Climate Looms Large for the World’s Consumers

A majority rate global warming as one of the biggest issues we face and are factoring it into their shopping decisions

Photo by Li-An Lim on Unsplash Photo by Li-An Lim on Unsplash

Climate change has risen to the top of the global agenda, drawing political leaders and activists to the COP26 summit meeting in Scotland in November and increasingly preoccupying business leaders and investors. But it’s not just the elites who care. Consumers now consider climate change as the most urgent challenge we face.

Fifty-six percent of respondents to the Oliver Wyman Forum’s four-nation consumer sentiment survey rated climate change as one of the three most pressing issues of our time. That was well ahead of economic equality (38%), COVID protocols (37%), and racial inequality (25%), according to consumers in Brazil, China, the United Kingdom, and the United States.
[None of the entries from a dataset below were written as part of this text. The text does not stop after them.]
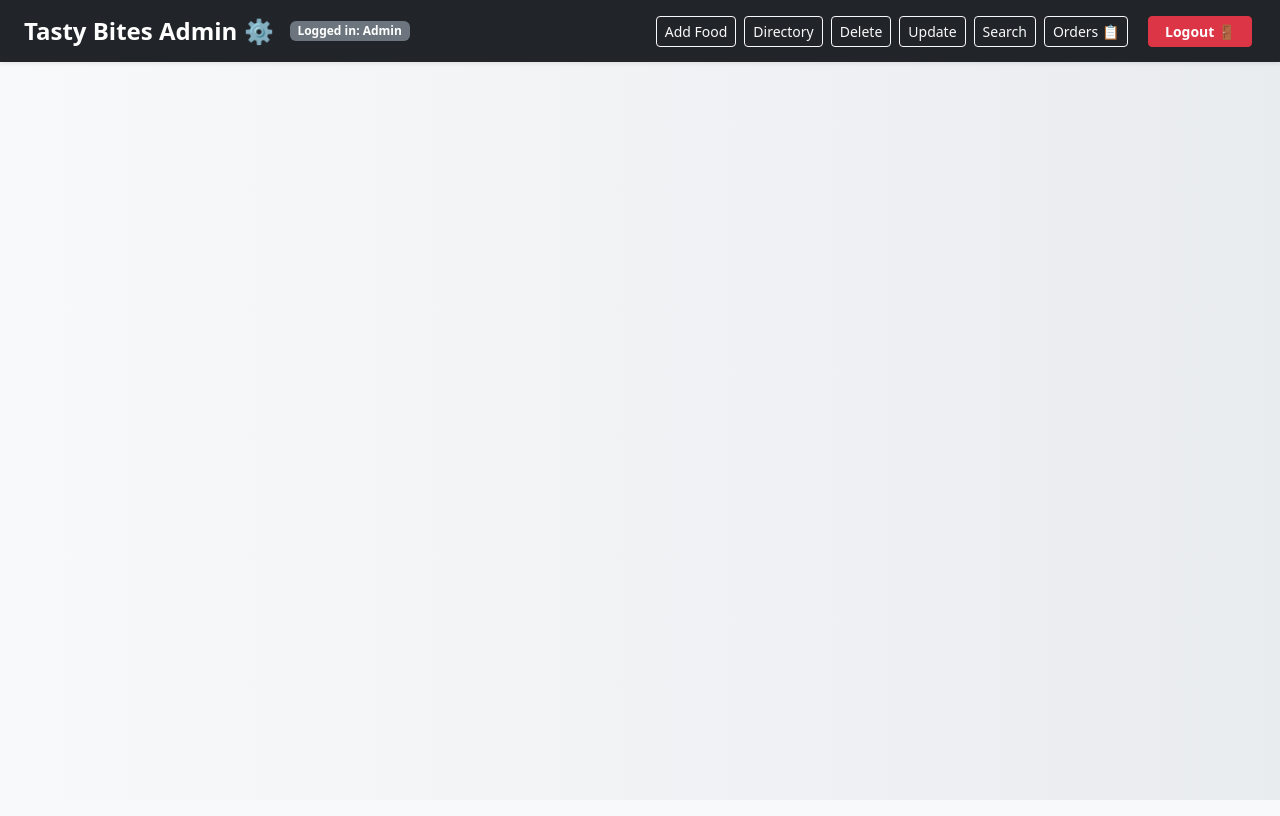
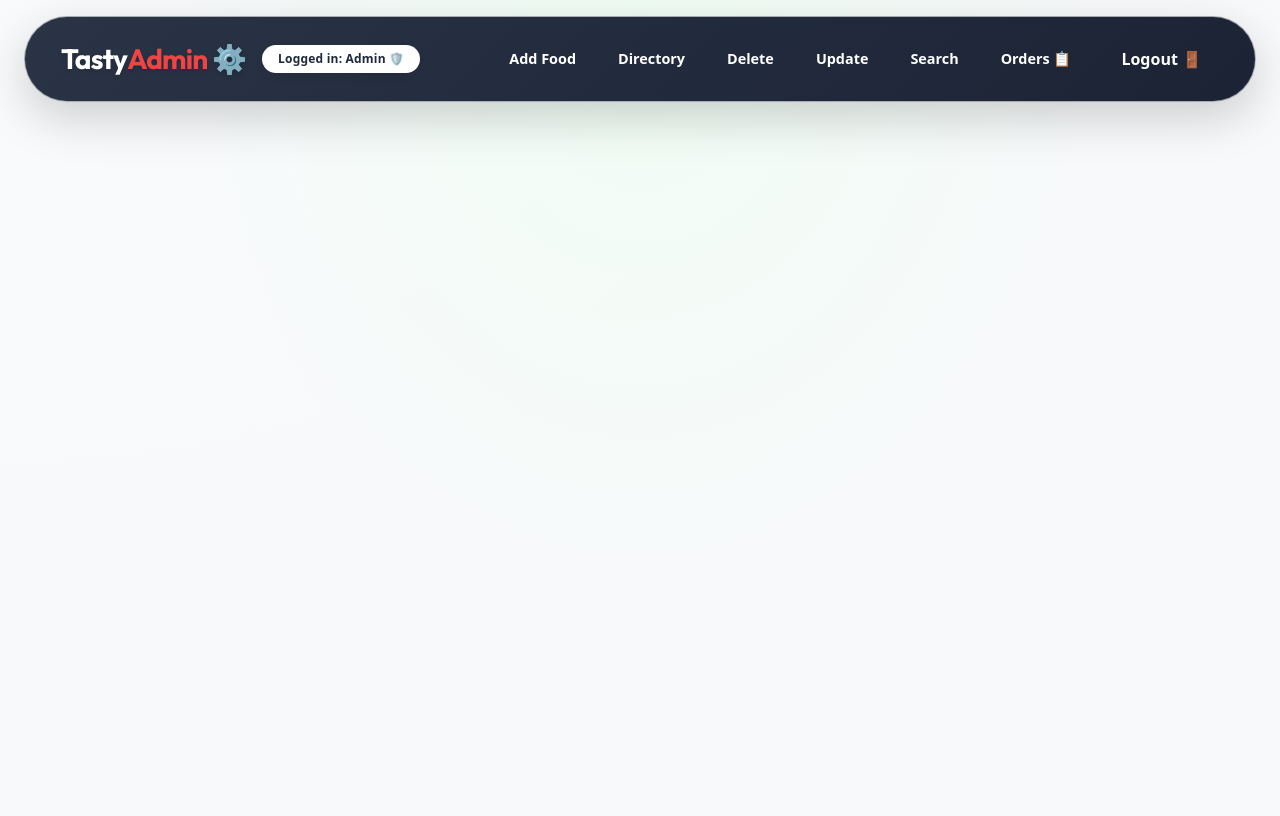
Before and after one commit to Aditya-kr-01/FoodDash, a React (Create React App) app in the folder FRONTEND/foodapp/: page /nav in a window 1280 px wide. Built offline with nearby package versions, Linux system fonts and the light colour scheme.

Commit message:
feat: implement premium glassmorphic navigation components and global design system styles

```diff
--- a/FRONTEND/foodapp/src/component/admin/Nav.js
+++ b/FRONTEND/foodapp/src/component/admin/Nav.js
@@ -11,26 +11,30 @@ function Nav() {
   };
 
   return (
-    <div className="navbar navbar-dark bg-dark px-4 py-2 shadow-sm" style={{ display: "flex", justifyContent: "space-between" }}>
+    <nav className="navbar navbar-expand-lg tasty-nav-capsule-admin my-3 mx-4 px-4 py-3 shadow-lg">
+      <div className="container-fluid d-flex justify-content-between align-items-center">
         <div className="d-flex align-items-center">
-        <Link to="/nav" className="navbar-brand fw-bold fs-4 text-white me-3" style={{ textDecoration: "none" }}>
-          Tasty Bites Admin ⚙️
+          <Link to="/nav" className="navbar-brand fw-bold fs-3 text-white me-3 brand-name-admin" style={{ textDecoration: "none" }}>
+            Tasty<span className="brand-accent-admin">Admin</span> ⚙️
           </Link>
-        <span className="badge bg-secondary">Logged in: {uname}</span>
+          <span className="badge admin-badge bg-light text-dark fw-bold py-2 px-3 rounded-pill">
+            Logged in: {uname} 🛡️
+          </span>
         </div>
 
-      <div className="d-flex align-items-center">
-        <Link to="/addfood" className="btn btn-outline-light btn-sm m-1">Add Food</Link>
-        <Link to="/foodlist" className="btn btn-outline-light btn-sm m-1">Directory</Link>
-        <Link to="/delfood" className="btn btn-outline-light btn-sm m-1">Delete</Link>
-        <Link to="/updfood" className="btn btn-outline-light btn-sm m-1">Update</Link>
-        <Link to="/sfood" className="btn btn-outline-light btn-sm m-1">Search</Link>
-        <Link to="/ordersadmin" className="btn btn-outline-light btn-sm m-1">Orders 📋</Link>
-        <button className="btn btn-danger btn-sm m-1 ms-3 px-3 fw-semibold" onClick={handleLogout}>
+        <div className="d-flex align-items-center gap-2 nav-actions">
+          <Link to="/addfood" className="btn nav-btn-admin px-3 py-2 rounded-pill fw-semibold text-white">Add Food</Link>
+          <Link to="/foodlist" className="btn nav-btn-admin px-3 py-2 rounded-pill fw-semibold text-white">Directory</Link>
+          <Link to="/delfood" className="btn nav-btn-admin px-3 py-2 rounded-pill fw-semibold text-white">Delete</Link>
+          <Link to="/updfood" className="btn nav-btn-admin px-3 py-2 rounded-pill fw-semibold text-white">Update</Link>
+          <Link to="/sfood" className="btn nav-btn-admin px-3 py-2 rounded-pill fw-semibold text-white">Search</Link>
+          <Link to="/ordersadmin" className="btn nav-btn-admin px-3 py-2 rounded-pill fw-semibold text-white">Orders 📋</Link>
+          <button className="btn nav-btn-logout px-3 py-2 rounded-pill fw-bold text-white ms-2" onClick={handleLogout}>
             Logout 🚪
           </button>
         </div>
       </div>
+    </nav>
   );
 }
 
--- a/FRONTEND/foodapp/src/index.css
+++ b/FRONTEND/foodapp/src/index.css
@@ -1,36 +1,328 @@
+/* 🌟 PREMIUM DESIGN SYSTEM FOR TASTY BITES 🌟 */
+@import url('https://fonts.googleapis.com/css2?family=Outfit:wght@300;400;500;600;700;800;900&family=Plus+Jakarta+Sans:wght@300;400;500;600;700;800&display=swap');
+
+:root {
+  --primary-gradient: linear-gradient(135deg, #00B14F, #008f3f);
+  --primary-hover-gradient: linear-gradient(135deg, #009944, #008039);
+  --primary-color: #00B14F;
+  --primary-light: #E6F7ED;
+  --secondary-color: #ffb03b;
+  --bg-color-light: #f8fafc;
+  --text-dark: #0f172a;
+  --text-muted: #64748b;
+  --card-border: rgba(0, 0, 0, 0.05);
+  --glass-bg: rgba(255, 255, 255, 0.85);
+  --glass-border: rgba(255, 255, 255, 0.6);
+  --shadow-sm: 0 4px 12px rgba(0, 0, 0, 0.03), 0 1px 3px rgba(0, 0, 0, 0.02);
+  --shadow-md: 0 12px 30px -10px rgba(0, 0, 0, 0.06), 0 1px 3px rgba(0, 0, 0, 0.02);
+  --shadow-lg: 0 20px 40px -15px rgba(0, 177, 79, 0.12), 0 1px 5px rgba(0, 177, 79, 0.02);
+}
+
 /* RESET + GLOBAL */
 body {
   margin: 0;
-  font-family: 'Segoe UI', sans-serif;
-  background: linear-gradient(to right, #f8f9fa, #e9ecef);
+  font-family: 'Plus Jakarta Sans', system-ui, -apple-system, sans-serif;
+  color: var(--text-dark);
+  background: radial-gradient(at 50% 0%, #f0fdf4 0px, transparent 50%),
+              radial-gradient(at 0% 0%, #f8fafc 0px, transparent 50%),
+              #f1f5f9;
+  min-height: 100vh;
+  overflow-x: hidden;
+  -webkit-font-smoothing: antialiased;
+  -moz-osx-font-smoothing: grayscale;
 }
 
-/* HEADINGS */
+/* TYPOGRAPHY */
+h1, h2, h3, h4, h5, h6, .navbar-brand, .dashboard-hero-title {
+  font-family: 'Outfit', system-ui, -apple-system, sans-serif;
+  color: var(--text-dark);
+  font-weight: 700;
+}
+
 h2 {
   text-align: center;
-  font-weight: bold;
+  font-size: 2.25rem;
+  letter-spacing: -0.5px;
+  position: relative;
+  margin-bottom: 2.5rem;
 }
 
-/* CENTER CONTAINER */
-.container-box {
-  width: 35%;
-  margin: 40px auto;
-  padding: 25px;
-  border-radius: 15px;
-  background: white;
-  box-shadow: 0 5px 20px rgba(0,0,0,0.1);
+h2::after {
+  content: '';
+  position: absolute;
+  bottom: -10px;
+  left: 50%;
+  transform: translateX(-50%);
+  width: 60px;
+  height: 4px;
+  background: var(--primary-gradient);
+  border-radius: 10px;
 }
 
-/* INPUTS */
-input {
-  margin-bottom: 10px !important;
+/* PREMIUM FLOATING CAPSULE NAVBAR */
+.tasty-nav-capsule {
+  background: var(--glass-bg);
+  backdrop-filter: blur(16px);
+  -webkit-backdrop-filter: blur(16px);
+  border: 1px solid var(--glass-border);
+  border-radius: 50px !important;
+  transition: all 0.4s cubic-bezier(0.16, 1, 0.3, 1);
+  box-shadow: var(--shadow-md);
+  margin-top: 1.5rem !important;
+  background-image: linear-gradient(135deg, rgba(0, 177, 79, 0.95), rgba(0, 143, 63, 0.95)) !important;
+}
+
+.tasty-nav-capsule .brand-name {
+  font-family: 'Outfit', sans-serif;
+  letter-spacing: -0.8px;
+  font-weight: 800;
+  text-shadow: 0 2px 4px rgba(0, 0, 0, 0.08);
+}
+
+.tasty-nav-capsule .brand-accent {
+  color: var(--secondary-color);
+}
+
+.tasty-nav-capsule .user-welcome-badge {
+  font-size: 0.85rem;
+  color: var(--primary-color) !important;
+  box-shadow: var(--shadow-sm);
+  background: #ffffff !important;
+}
+
+.tasty-nav-capsule .nav-btn {
+  background: transparent;
+  border: 1px solid transparent;
+  transition: all 0.3s cubic-bezier(0.16, 1, 0.3, 1);
+  font-size: 0.9rem;
+  border-radius: 30px;
+}
+
+.tasty-nav-capsule .nav-btn:hover {
+  background: rgba(255, 255, 255, 0.15);
+  border-color: rgba(255, 255, 255, 0.25);
+  transform: translateY(-1px);
+  color: white !important;
+}
+
+.tasty-nav-capsule .nav-btn-logout {
+  background: rgba(220, 53, 69, 0.85);
+  border: 1px solid rgba(255, 255, 255, 0.1);
+  transition: all 0.3s cubic-bezier(0.16, 1, 0.3, 1);
+  font-size: 0.9rem;
+  box-shadow: 0 4px 10px rgba(220, 53, 69, 0.15);
+}
+
+.tasty-nav-capsule .nav-btn-logout:hover {
+  background: rgb(220, 53, 69);
+  box-shadow: 0 6px 16px rgba(220, 53, 69, 0.35);
+  transform: translateY(-1px);
+  color: white !important;
+}
+
+/* CARDS OVERRIDES */
+.card {
+  background: var(--glass-bg) !important;
+  backdrop-filter: blur(12px) !important;
+  -webkit-backdrop-filter: blur(12px) !important;
+  border: 1px solid var(--glass-border) !important;
+  box-shadow: var(--shadow-sm) !important;
+  border-radius: 24px !important;
+  transition: all 0.4s cubic-bezier(0.16, 1, 0.3, 1) !important;
+  overflow: hidden;
+}
+
+.card:hover {
+  transform: translateY(-6px) !important;
+  box-shadow: var(--shadow-lg) !important;
+  border-color: rgba(0, 177, 79, 0.25) !important;
+}
+
+.card-header {
+  border-bottom: 1.5px solid rgba(0, 0, 0, 0.04) !important;
 }
 
 /* BUTTONS */
-button {
-  transition: 0.3s ease;
+.btn {
+  border-radius: 30px !important;
+  font-weight: 600 !important;
+  transition: all 0.3s cubic-bezier(0.16, 1, 0.3, 1) !important;
+  padding: 8px 20px;
 }
 
-button:hover {
-  transform: scale(1.05);
+.btn-primary {
+  background: var(--primary-gradient) !important;
+  border: none !important;
+  color: white !important;
+  box-shadow: 0 4px 12px rgba(0, 177, 79, 0.2) !important;
 }
+
+.btn-primary:hover {
+  background: var(--primary-hover-gradient) !important;
+  transform: translateY(-2px) !important;
+  box-shadow: 0 8px 20px rgba(0, 177, 79, 0.35) !important;
+}
+
+.btn-outline-primary {
+  color: var(--primary-color) !important;
+  border-color: var(--primary-color) !important;
+}
+
+.btn-outline-primary:hover {
+  background: var(--primary-gradient) !important;
+  color: white !important;
+  border-color: transparent !important;
+  transform: translateY(-2px) !important;
+  box-shadow: 0 4px 12px rgba(0, 177, 79, 0.2) !important;
+}
+
+.btn-success {
+  background: var(--primary-gradient) !important;
+  border-color: transparent !important;
+  box-shadow: 0 4px 12px rgba(0, 177, 79, 0.2) !important;
+}
+
+.btn-success:hover {
+  background: var(--primary-hover-gradient) !important;
+  transform: translateY(-2px) !important;
+  box-shadow: 0 6px 18px rgba(0, 177, 79, 0.3) !important;
+}
+
+/* INPUT OVERRIDES */
+input, select, textarea {
+  border-radius: 30px !important;
+  border: 1.5px solid #e2e8f0 !important;
+  padding: 12px 20px !important;
+  font-size: 0.95rem !important;
+  background: #f8fafc !important;
+  transition: all 0.3s cubic-bezier(0.16, 1, 0.3, 1) !important;
+  color: var(--text-dark) !important;
+}
+
+input:focus, select:focus, textarea:focus {
+  background: #ffffff !important;
+  border-color: var(--primary-color) !important;
+  box-shadow: 0 0 0 4px rgba(0, 177, 79, 0.12) !important;
+  outline: none !important;
+}
+
+/* PREMIUM SCROLLBAR */
+::-webkit-scrollbar {
+  width: 8px;
+  height: 8px;
+}
+
+::-webkit-scrollbar-track {
+  background: #f1f5f9;
+}
+
+::-webkit-scrollbar-thumb {
+  background: #cbd5e1;
+  border-radius: 10px;
+}
+
+::-webkit-scrollbar-thumb:hover {
+  background: #94a3b8;
+}
+
+/* BADGES STYLING */
+.badge {
+  border-radius: 12px !important;
+  padding: 6px 14px !important;
+  font-size: 0.75rem !important;
+  font-weight: 700 !important;
+  letter-spacing: 0.2px;
+}
+
+.badge.bg-primary {
+  background-color: var(--primary-light) !important;
+  color: var(--primary-color) !important;
+  border: 1px solid rgba(0, 177, 79, 0.2) !important;
+}
+
+/* BILLING / CHECKOUT UI ENHANCEMENTS */
+.billing-checkout-summary {
+  background: rgba(255, 255, 255, 0.9);
+  border: 1.5px solid rgba(0, 177, 79, 0.15) !important;
+  box-shadow: var(--shadow-md) !important;
+}
+
+/* AUTHENTICATION PAGES (LOGIN / REGISTER) CARD UPGRADES */
+.login-card, .register-card {
+  border: 1.5px solid rgba(255, 255, 255, 0.8) !important;
+  background: rgba(255, 255, 255, 0.9) !important;
+  backdrop-filter: blur(20px) !important;
+  box-shadow: var(--shadow-lg) !important;
+  border-radius: 30px !important;
+}
+
+/* GENERAL UTILITIES */
+.cursor-pointer {
+  cursor: pointer;
+}
+
+.glow-on-hover:hover {
+  box-shadow: 0 8px 24px rgba(0, 177, 79, 0.25);
+}
+
+/* ANIMATIONS */
+@keyframes fadeInUp {
+  from {
+    opacity: 0;
+    transform: translateY(24px);
+  }
+  to {
+    opacity: 1;
+    transform: translateY(0);
+  }
+}
+
+.animate-fade-in {
+  animation: fadeInUp 0.7s cubic-bezier(0.16, 1, 0.3, 1) forwards;
+}
+
+/* PREMIUM FLOATING CAPSULE ADMIN NAVBAR */
+.tasty-nav-capsule-admin {
+  background: var(--glass-bg);
+  backdrop-filter: blur(16px);
+  -webkit-backdrop-filter: blur(16px);
+  border: 1px solid var(--glass-border);
+  border-radius: 50px !important;
+  transition: all 0.4s cubic-bezier(0.16, 1, 0.3, 1);
+  box-shadow: var(--shadow-md);
+  margin-top: 1.5rem !important;
+  background-image: linear-gradient(135deg, rgba(30, 41, 59, 0.95), rgba(15, 23, 42, 0.95)) !important; /* Premium Slate/Indigo Dark */
+}
+
+.tasty-nav-capsule-admin .brand-name-admin {
+  font-family: 'Outfit', sans-serif;
+  letter-spacing: -0.8px;
+  font-weight: 800;
+  text-shadow: 0 2px 4px rgba(0, 0, 0, 0.15);
+}
+
+.tasty-nav-capsule-admin .brand-accent-admin {
+  color: #ef4444; /* Premium Crimson admin accent */
+}
+
+.tasty-nav-capsule-admin .admin-badge {
+  font-size: 0.85rem;
+  color: #1e293b !important;
+  box-shadow: var(--shadow-sm);
+  background: #ffffff !important;
+}
+
+.tasty-nav-capsule-admin .nav-btn-admin {
+  background: transparent;
+  border: 1px solid transparent;
+  transition: all 0.3s cubic-bezier(0.16, 1, 0.3, 1);
+  font-size: 0.9rem;
+  border-radius: 30px;
+}
+
+.tasty-nav-capsule-admin .nav-btn-admin:hover {
+  background: rgba(255, 255, 255, 0.12);
+  border-color: rgba(255, 255, 255, 0.2);
+  transform: translateY(-1px);
+  color: white !important;
+}
```
Also changed, not shown: FRONTEND/foodapp/src/component/client/NavClient.js (+14 -10 lines). Lines whose indentation alone changed are shown as unchanged.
Concern increased with education levels. Among respondents with a bachelor’s degree or higher, 59% said they consider climate change as a one of the most pressing issues compared with half of those with less education. Political affiliation also matters in the US, where 59% of Democrats rated climate change as a top three concern compared with 49% of independents and just 28% of Republicans. 

There is no direct link between COVID-19 and climate change but the pandemic does seem to have raised climate awareness by leading people to reflect on the state of the world. Of those who listed climate change as a top issue and who became involved in some form of activism during the pandemic, 54% said they did so because they had more time at home to learn. Just under half of respondents said they felt increased urgency to solve issues while 40% said they were reacting to an event or chain of events. 

Action came in various forms. Nearly two thirds of those taking action on climate change said they were learning or reading more about the issue or had talked to friends and family about it. But some took more concrete steps, with 29% boycotting companies, 17% making donations, and 7% attending protests.

The increased awareness and activism carry a warning for corporations. Three quarters of the climate concerned said they would be less likely to purchase a company’s products if they learned that it was acting in a way that conflicted with their values. That suggests that if firms don’t help to contain climate change, they risk losing the loyalty of their customers.